TASK BRIEF: I'd like every line in the following listing that holds "width" copied.

DATA EXCERPTS:
....................

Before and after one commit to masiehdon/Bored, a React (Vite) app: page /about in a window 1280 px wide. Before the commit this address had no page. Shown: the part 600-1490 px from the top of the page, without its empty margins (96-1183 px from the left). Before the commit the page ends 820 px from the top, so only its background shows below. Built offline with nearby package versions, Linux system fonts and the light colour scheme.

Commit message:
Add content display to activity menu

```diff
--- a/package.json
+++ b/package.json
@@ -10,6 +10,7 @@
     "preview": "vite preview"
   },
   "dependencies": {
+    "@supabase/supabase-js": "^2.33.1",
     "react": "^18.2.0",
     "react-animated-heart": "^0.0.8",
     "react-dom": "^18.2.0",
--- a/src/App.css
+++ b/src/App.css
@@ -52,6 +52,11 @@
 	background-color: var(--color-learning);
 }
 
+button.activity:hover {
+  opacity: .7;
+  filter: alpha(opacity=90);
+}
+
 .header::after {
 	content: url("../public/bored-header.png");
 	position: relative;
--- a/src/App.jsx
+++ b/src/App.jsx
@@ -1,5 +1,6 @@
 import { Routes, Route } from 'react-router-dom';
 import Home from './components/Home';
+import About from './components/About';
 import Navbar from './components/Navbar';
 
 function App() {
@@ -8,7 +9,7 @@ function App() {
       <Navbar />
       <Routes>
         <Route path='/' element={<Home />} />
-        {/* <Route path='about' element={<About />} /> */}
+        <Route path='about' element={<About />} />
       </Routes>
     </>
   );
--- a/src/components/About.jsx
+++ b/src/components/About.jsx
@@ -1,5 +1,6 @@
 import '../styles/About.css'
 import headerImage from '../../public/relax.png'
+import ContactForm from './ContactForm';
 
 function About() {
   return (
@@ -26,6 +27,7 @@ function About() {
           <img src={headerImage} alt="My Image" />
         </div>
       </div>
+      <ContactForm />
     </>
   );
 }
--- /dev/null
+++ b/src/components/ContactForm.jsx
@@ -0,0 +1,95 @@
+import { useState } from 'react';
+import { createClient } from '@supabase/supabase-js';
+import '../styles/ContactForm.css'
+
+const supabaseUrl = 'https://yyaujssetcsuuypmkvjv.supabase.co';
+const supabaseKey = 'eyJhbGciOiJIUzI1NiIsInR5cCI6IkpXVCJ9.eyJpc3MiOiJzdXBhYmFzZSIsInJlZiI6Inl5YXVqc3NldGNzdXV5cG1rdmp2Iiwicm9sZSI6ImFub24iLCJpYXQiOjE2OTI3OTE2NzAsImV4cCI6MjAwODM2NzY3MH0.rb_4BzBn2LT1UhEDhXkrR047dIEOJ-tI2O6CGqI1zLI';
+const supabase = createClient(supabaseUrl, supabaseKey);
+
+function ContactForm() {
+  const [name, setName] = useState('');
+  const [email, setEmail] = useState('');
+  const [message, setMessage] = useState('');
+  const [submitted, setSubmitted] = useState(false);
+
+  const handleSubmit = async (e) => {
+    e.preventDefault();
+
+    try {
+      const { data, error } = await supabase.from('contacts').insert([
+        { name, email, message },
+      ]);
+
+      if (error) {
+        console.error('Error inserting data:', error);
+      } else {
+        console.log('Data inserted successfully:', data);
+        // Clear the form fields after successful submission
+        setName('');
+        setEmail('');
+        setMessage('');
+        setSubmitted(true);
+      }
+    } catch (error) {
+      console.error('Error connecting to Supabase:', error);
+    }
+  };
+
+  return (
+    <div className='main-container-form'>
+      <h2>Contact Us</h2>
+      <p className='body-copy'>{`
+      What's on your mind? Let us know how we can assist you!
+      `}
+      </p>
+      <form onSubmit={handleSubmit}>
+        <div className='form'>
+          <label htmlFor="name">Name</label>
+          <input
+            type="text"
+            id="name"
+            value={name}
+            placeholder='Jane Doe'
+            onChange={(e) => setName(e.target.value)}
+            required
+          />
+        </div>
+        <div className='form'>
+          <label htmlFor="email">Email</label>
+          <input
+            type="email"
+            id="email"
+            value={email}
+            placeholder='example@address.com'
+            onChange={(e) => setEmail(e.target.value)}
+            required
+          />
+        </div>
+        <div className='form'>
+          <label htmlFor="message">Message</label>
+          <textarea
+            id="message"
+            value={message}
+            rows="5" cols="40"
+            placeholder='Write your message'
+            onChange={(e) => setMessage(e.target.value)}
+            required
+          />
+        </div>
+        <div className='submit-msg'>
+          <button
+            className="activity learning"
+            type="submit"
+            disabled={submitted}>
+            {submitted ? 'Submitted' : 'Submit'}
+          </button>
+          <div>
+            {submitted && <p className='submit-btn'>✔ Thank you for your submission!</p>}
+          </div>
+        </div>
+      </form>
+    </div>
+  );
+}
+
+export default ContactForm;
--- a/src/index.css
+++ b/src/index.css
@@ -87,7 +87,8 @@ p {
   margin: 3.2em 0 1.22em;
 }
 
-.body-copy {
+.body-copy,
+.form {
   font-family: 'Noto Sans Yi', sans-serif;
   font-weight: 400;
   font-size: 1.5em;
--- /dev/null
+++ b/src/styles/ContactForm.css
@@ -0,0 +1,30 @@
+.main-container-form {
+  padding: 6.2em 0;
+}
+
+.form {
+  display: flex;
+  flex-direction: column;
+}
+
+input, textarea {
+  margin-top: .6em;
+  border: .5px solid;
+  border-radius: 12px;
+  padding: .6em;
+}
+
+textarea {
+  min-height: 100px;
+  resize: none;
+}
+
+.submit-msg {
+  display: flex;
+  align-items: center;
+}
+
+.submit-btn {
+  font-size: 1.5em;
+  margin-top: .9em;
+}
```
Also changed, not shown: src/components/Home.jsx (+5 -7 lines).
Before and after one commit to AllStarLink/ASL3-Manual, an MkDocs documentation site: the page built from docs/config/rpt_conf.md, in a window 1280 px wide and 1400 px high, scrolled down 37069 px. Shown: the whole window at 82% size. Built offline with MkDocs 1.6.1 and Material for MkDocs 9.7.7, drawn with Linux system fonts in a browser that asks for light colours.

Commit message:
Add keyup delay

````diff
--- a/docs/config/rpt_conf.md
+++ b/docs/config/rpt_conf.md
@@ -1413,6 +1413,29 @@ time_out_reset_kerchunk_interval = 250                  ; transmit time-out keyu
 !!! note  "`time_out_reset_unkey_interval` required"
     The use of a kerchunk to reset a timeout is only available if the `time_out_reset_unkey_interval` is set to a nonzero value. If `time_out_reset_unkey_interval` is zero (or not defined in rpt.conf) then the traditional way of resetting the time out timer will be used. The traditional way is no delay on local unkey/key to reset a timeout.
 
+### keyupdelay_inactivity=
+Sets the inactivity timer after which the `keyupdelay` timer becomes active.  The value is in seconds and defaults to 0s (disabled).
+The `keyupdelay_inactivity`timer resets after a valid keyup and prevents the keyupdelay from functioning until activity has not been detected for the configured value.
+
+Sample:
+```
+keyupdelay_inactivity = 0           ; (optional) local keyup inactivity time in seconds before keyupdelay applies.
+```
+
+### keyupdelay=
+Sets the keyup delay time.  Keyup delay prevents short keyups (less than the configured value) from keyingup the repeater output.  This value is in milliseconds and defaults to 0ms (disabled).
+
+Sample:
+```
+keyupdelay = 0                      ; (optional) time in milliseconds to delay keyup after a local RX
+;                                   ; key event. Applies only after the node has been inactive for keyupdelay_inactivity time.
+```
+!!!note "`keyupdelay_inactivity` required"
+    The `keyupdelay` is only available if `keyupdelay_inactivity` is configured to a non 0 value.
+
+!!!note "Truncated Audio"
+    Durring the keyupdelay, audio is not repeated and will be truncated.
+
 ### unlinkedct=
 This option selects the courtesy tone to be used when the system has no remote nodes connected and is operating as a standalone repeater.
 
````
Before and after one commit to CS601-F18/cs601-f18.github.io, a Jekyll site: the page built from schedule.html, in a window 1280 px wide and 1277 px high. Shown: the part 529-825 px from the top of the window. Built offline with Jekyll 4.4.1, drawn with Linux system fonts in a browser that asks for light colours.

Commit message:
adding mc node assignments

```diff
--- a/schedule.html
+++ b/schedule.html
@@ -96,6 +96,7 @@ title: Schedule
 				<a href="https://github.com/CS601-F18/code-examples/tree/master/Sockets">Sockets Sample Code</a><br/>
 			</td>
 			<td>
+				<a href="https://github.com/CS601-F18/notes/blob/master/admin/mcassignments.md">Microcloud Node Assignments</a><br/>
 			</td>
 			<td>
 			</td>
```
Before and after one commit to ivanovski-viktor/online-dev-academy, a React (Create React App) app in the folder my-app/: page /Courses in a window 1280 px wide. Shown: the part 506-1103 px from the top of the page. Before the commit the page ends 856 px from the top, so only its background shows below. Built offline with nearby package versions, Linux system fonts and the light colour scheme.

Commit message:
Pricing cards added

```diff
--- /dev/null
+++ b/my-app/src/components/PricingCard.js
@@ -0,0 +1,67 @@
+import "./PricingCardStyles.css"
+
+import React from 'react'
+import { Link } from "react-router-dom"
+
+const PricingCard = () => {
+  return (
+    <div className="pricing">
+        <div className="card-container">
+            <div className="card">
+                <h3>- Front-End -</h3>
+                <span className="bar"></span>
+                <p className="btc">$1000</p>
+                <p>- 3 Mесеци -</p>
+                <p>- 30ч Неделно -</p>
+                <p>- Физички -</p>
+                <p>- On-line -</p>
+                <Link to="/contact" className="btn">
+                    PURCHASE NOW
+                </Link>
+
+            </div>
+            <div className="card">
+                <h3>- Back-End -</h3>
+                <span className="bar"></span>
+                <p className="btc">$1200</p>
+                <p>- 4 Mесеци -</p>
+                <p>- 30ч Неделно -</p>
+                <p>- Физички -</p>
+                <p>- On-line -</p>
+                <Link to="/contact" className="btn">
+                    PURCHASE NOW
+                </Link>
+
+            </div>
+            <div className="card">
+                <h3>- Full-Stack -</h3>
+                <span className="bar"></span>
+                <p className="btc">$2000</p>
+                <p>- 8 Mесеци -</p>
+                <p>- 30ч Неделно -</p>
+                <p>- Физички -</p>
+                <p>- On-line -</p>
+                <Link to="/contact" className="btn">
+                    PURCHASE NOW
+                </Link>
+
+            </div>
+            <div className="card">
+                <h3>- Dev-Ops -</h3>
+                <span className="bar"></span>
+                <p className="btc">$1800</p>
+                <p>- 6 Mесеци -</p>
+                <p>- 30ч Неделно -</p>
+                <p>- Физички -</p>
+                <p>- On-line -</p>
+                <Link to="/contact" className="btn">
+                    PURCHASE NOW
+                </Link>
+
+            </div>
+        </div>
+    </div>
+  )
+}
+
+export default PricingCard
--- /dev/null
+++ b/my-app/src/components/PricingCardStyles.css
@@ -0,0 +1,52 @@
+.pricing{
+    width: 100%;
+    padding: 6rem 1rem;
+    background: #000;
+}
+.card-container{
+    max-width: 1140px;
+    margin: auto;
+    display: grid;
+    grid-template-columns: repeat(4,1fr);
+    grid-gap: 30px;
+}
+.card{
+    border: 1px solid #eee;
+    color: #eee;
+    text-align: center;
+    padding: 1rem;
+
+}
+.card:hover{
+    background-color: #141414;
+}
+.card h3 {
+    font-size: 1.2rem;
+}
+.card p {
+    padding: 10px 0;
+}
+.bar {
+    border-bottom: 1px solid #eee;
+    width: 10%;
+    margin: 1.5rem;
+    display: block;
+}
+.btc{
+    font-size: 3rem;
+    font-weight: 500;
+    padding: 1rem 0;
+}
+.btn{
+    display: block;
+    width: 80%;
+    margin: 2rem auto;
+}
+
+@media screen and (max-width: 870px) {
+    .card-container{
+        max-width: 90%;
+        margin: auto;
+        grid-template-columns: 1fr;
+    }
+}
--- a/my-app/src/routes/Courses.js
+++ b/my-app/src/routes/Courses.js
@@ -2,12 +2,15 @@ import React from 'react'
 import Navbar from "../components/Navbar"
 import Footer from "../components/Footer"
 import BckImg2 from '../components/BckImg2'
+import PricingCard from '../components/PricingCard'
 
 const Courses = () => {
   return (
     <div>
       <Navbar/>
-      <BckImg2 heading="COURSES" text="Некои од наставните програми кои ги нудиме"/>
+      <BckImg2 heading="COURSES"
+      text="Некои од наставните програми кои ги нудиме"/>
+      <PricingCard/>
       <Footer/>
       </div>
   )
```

....................

REPLY TO THE TASK:
+    width: 100%;
+    max-width: 1140px;
+    width: 10%;
+    width: 80%;
+@media screen and (max-width: 870px) {
+        max-width: 90%;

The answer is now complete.